What you will do. Apart from the pictures, every entry should be reproduced exactly.

Given data.
━━━━━━━━━━━━━━━━━━━━━━━━━━━━━━

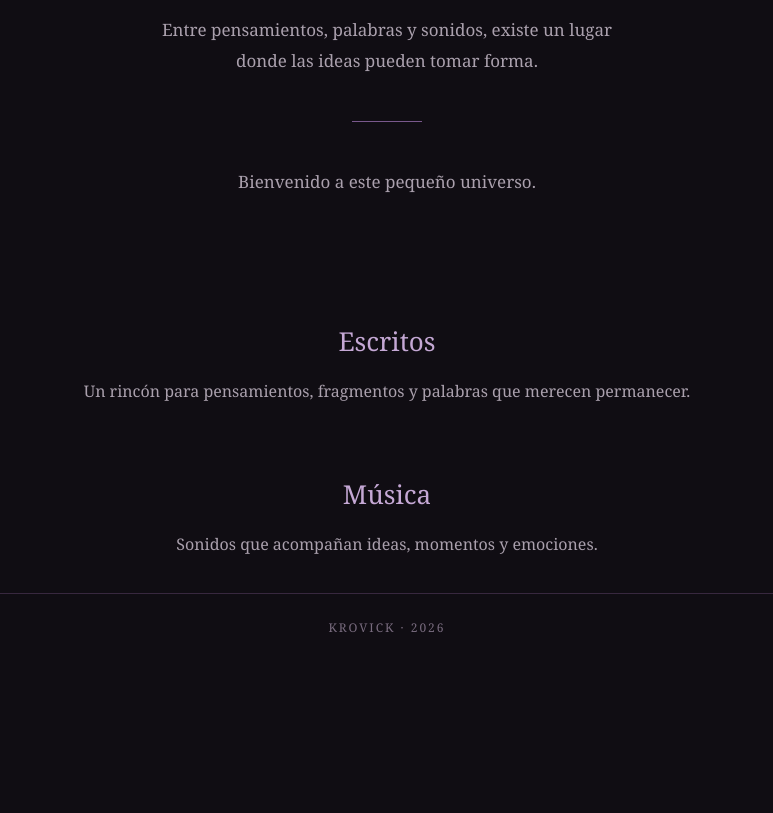
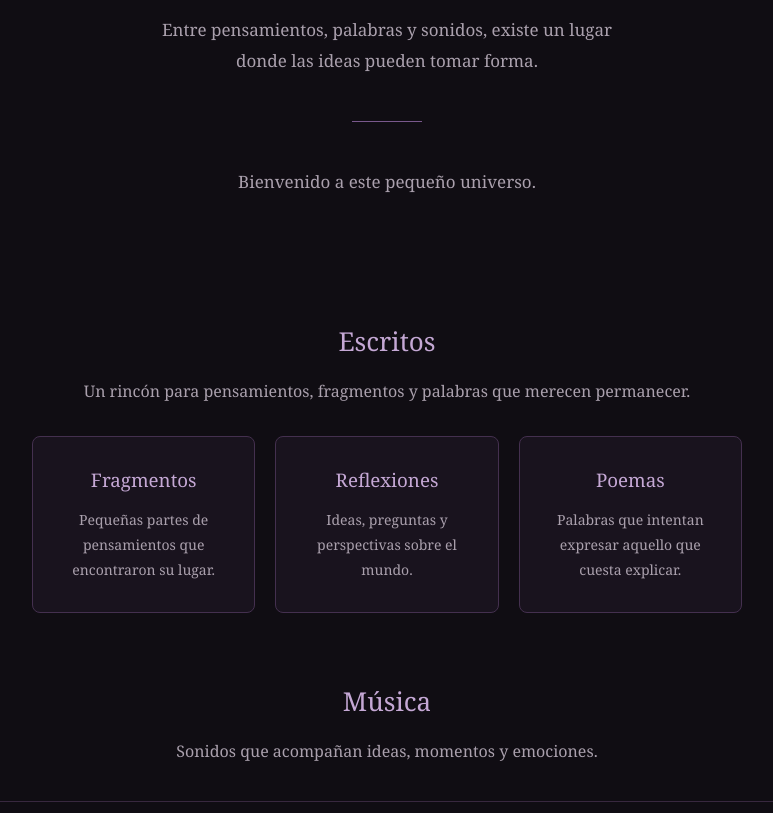
Before and after one commit to blackmyr3/krovick, a plain HTML site: page index.html in a window 1280 px wide. Shown: the part 372-1185 px from the top of the page, without its empty margins (253-1026 px from the left). Before the commit the page ends 1033 px from the top, so only its background shows below. Drawn offline with Linux system fonts and the light colour scheme.

Commit message:
Implement card layout for escritos section
Added a card layout for writings section with styling.

```diff
--- a/index.html
+++ b/index.html
@@ -110,6 +110,37 @@
             letter-spacing: 2px;
         }
 
+.cards {
+    display: grid;
+    grid-template-columns: repeat(auto-fit, minmax(200px, 1fr));
+    gap: 20px;
+    margin-top: 30px;
+}
+
+.card {
+    background: #19131e;
+    border: 1px solid #44304f;
+    padding: 30px 20px;
+    border-radius: 8px;
+    transition: 0.3s;
+}
+
+.card:hover {
+    border-color: #a77ac0;
+    transform: translateY(-5px);
+}
+
+.card h3 {
+    color: #c5a8d5;
+    font-weight: normal;
+    margin-bottom: 15px;
+}
+
+.card p {
+    color: #aaa0ad;
+    font-size: 14px;
+}
+
         @media (max-width: 500px) {
             header {
                 flex-direction: column;
@@ -157,13 +188,46 @@
         </p>
     </main>
 
+
 <section class="section" id="escritos">
+
     <h2>Escritos</h2>
+
     <p>
         Un rincón para pensamientos,
         fragmentos y palabras que merecen permanecer.
     </p>
+
+    <div class="cards">
+
+        <div class="card">
+            <h3>Fragmentos</h3>
+            <p>
+                Pequeñas partes de pensamientos
+                que encontraron su lugar.
+            </p>
+        </div>
+
+        <div class="card">
+            <h3>Reflexiones</h3>
+            <p>
+                Ideas, preguntas y perspectivas
+                sobre el mundo.
+            </p>
+        </div>
+
+        <div class="card">
+            <h3>Poemas</h3>
+            <p>
+                Palabras que intentan expresar
+                aquello que cuesta explicar.
+            </p>
+        </div>
+
+    </div>
+
 </section>
+
 
     <section class="section" id="musica">
         <h2>Música</h2>
```
Lines whose indentation alone changed are shown as unchanged.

━━━━━━━━━━━━━━━━━━━━━━━━━━━━━━

The answer.
Before and after one commit to blackmyr3/krovick, a plain HTML site: page index.html in a window 1280 px wide. Shown: the part 372-1185 px from the top of the page, without its empty margins (253-1026 px from the left). Before the commit the page ends 1033 px from the top, so only its background shows below. Drawn offline with Linux system fonts and the light colour scheme.

Commit message:
Implement card layout for escritos section
Added a card layout for writings section with styling.

```diff
--- a/index.html
+++ b/index.html
@@ -110,6 +110,37 @@
             letter-spacing: 2px;
         }
 
+.cards {
+    display: grid;
+    grid-template-columns: repeat(auto-fit, minmax(200px, 1fr));
+    gap: 20px;
+    margin-top: 30px;
+}
+
+.card {
+    background: #19131e;
+    border: 1px solid #44304f;
+    padding: 30px 20px;
+    border-radius: 8px;
+    transition: 0.3s;
+}
+
+.card:hover {
+    border-color: #a77ac0;
+    transform: translateY(-5px);
+}
+
+.card h3 {
+    color: #c5a8d5;
+    font-weight: normal;
+    margin-bottom: 15px;
+}
+
+.card p {
+    color: #aaa0ad;
+    font-size: 14px;
+}
+
         @media (max-width: 500px) {
             header {
                 flex-direction: column;
@@ -157,13 +188,46 @@
         </p>
     </main>
 
+
 <section class="section" id="escritos">
+
     <h2>Escritos</h2>
+
     <p>
         Un rincón para pensamientos,
         fragmentos y palabras que merecen permanecer.
     </p>
+
+    <div class="cards">
+
+        <div class="card">
+            <h3>Fragmentos</h3>
+            <p>
+                Pequeñas partes de pensamientos
+                que encontraron su lugar.
+            </p>
+        </div>
+
+        <div class="card">
+            <h3>Reflexiones</h3>
+            <p>
+                Ideas, preguntas y perspectivas
+                sobre el mundo.
+            </p>
+        </div>
+
+        <div class="card">
+            <h3>Poemas</h3>
+            <p>
+                Palabras que intentan expresar
+                aquello que cuesta explicar.
+            </p>
+        </div>
+
+    </div>
+
 </section>
+
 
     <section class="section" id="musica">
         <h2>Música</h2>
```
Lines whose indentation alone changed are shown as unchanged.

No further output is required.